Part-time workers and the hard-core unemployed have almost tripled during Greece’s debt crisis despite a recent drop in the jobless rate, according to the largest labour union GSEE.
Hundreds of thousands of people have lost their jobs in Greece since it tumbled into crisis in 2010. With one in five now unemployed, others have lost almost a third of their incomes due to austerity measures and labour reforms agreed under three international bailouts.
Unemployment, at 21% in the second quarter, has decreased but it is still the highest in the eurozone. Unregistered work and part-time contract jobs have increased as businesses are desperate to cut costs.
About 267,000 workers are currently part time, compared to 99,000 in 2008; a year before the crisis broke out, the institute said. Apart from long-term unemployed, discouraged job seekers, who have given up on actively seeking work, the numbers have increased to 109,000 from 37,000 over the same period, it added.
More than 645,000 jobs were lost in agriculture, manufacturing, construction and the retail sector during the crisis, it said. A small rise in employment is currently registered in the sectors of energy, tourism and administration.
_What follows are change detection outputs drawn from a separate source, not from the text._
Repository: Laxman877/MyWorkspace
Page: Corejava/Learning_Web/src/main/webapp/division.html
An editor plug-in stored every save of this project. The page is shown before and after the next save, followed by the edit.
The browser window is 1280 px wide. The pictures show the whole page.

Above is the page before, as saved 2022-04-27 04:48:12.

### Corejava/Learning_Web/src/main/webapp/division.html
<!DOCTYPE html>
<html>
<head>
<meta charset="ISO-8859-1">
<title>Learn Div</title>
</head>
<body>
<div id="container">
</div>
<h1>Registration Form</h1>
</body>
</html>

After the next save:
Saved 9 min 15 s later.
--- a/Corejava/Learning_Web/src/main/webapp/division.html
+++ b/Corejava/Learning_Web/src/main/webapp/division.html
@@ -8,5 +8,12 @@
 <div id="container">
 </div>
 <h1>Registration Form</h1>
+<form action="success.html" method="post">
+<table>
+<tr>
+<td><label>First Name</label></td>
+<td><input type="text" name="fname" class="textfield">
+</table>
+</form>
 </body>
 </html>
With an increase in flexible forms of work, about 48% of jobs created in the first seven months of the year were part-time, GSEE said, adding that the average monthly salary of part-time workers is 397 euros.